BCA shares its sports program with the Bergen County Technical Schools in Teterboro and Paramus. The boys' teams, called the Bergen Tech Knights, and the girls' teams, the Bergen Tech Lady Knights, compete in the Big North Conference, following a reorganization of the Northern New Jersey sports leagues by the New Jersey State Interscholastic Athletic Association. In the 2009-2010 school year, the school competed in the North Jersey Tri-County Conference, which was established on an interim basis to facilitate the realignment. Before the realignment, Bergen Tech had been placed in the Northern New Jersey Interscholastic League (NNJIL) at the start of the Fall 2006 athletic season. With 1,669 students in grades 10-12, the school was classified by the NJSIAA for the 2019-20 school year as Group IV for most athletic competition purposes, which included schools with an enrollment of 1,060 to 5,049 students in that grade range. The school was classified by the NJSIAA as Group V North for football for 2018-2020.
Athletic achievements for the Bergen Tech Knights and Bergen Tech Lady Knights include:
The Bergen County Academies is located on the John Grieco Campus of the Bergen County Technical Schools District in Hackensack. The school occupies a sprawling main building which runs along Hackensack Avenue as well as a nearby Environmental Science Center (ESC) building.
The school is considered the brainchild of John Grieco and began as a single academy, "The Academy for the Advancement of Science and Technology" (AAST), which shared the current campus with the Bergen County Technical High School now located in Teterboro.

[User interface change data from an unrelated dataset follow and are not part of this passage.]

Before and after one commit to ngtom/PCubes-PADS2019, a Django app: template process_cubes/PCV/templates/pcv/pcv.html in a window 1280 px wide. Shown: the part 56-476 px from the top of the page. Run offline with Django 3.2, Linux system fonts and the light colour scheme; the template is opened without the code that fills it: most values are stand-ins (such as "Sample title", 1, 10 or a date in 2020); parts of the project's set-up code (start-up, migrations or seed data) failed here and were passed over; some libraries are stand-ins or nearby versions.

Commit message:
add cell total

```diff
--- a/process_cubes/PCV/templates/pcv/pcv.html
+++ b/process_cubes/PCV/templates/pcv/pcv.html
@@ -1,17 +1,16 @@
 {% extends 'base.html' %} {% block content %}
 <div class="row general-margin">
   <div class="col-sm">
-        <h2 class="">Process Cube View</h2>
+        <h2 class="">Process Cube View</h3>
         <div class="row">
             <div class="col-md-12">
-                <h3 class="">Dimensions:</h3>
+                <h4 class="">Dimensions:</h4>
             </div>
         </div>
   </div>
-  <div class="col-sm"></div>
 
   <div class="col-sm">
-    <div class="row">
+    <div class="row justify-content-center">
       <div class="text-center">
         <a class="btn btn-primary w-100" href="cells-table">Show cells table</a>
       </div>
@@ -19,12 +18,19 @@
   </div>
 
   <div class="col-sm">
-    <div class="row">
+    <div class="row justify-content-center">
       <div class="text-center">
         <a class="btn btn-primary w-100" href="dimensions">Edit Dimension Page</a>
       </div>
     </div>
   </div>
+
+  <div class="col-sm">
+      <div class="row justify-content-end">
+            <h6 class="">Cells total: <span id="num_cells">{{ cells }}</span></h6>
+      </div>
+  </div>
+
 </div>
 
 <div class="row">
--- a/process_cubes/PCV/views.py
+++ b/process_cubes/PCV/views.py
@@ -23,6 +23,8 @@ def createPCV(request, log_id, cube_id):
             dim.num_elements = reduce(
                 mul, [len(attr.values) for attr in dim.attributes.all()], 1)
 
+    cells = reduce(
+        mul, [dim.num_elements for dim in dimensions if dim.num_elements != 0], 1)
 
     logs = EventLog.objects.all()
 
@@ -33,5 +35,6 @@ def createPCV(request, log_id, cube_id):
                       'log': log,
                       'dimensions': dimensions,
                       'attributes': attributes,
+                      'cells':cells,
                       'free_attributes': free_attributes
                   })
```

The first group of AAST students was inducted in 1992 for the graduating class of 1996.
In 1997, additional academies opened on the campus: the Academy for Business and Computer Technology (ABCT), the Academy for Engineering and Design Technology (AEDT), and the Academy for Medical Science Technology (AMST). The following year saw the opening of three career institutes, renamed a year later to become academies: the Academy for Culinary Arts (ACA), the Academy for Power and Transportation (APT), and the Academy for Visual Arts and Graphic Communications (AVAGC). Soon, all seven programs began focusing on college preparation, adopting a liberal arts curriculum with a focus on their respective fields.
In 2001, a dispute initiated by the Bergen County School Administrators' Association focused on what Paramus Superintendent Janice Dime called "elitism." Several sending districts threatened to withdraw funding from the school. In response, the Bergen County Technical Schools agreed to increase the transparency of the admissions process and enter into talks with a number of sending districts.
In 2002, APT was eliminated. ABCT was split into the Academy for Business and Finance (ABF) and the Academy for Telecommunications and Computer Science (ATCS). In 2012, ATCS turned its attention away from Telecommunications towards Computer Science, and was rechristened the Academy for Technology and Computer Science. ACA added hotel administration to its coursework and became the Academy for Culinary Arts and Hospitality Administration (ACAHA). AVAGC expanded its scope to include performing arts and became the Academy for Visual and Performing Arts (AVPA). The school itself also changed its name numerous times, from "Bergen County Regional Academies" to "Bergen Academies" to "Bergen County Academy" and to the present "Bergen County Academies."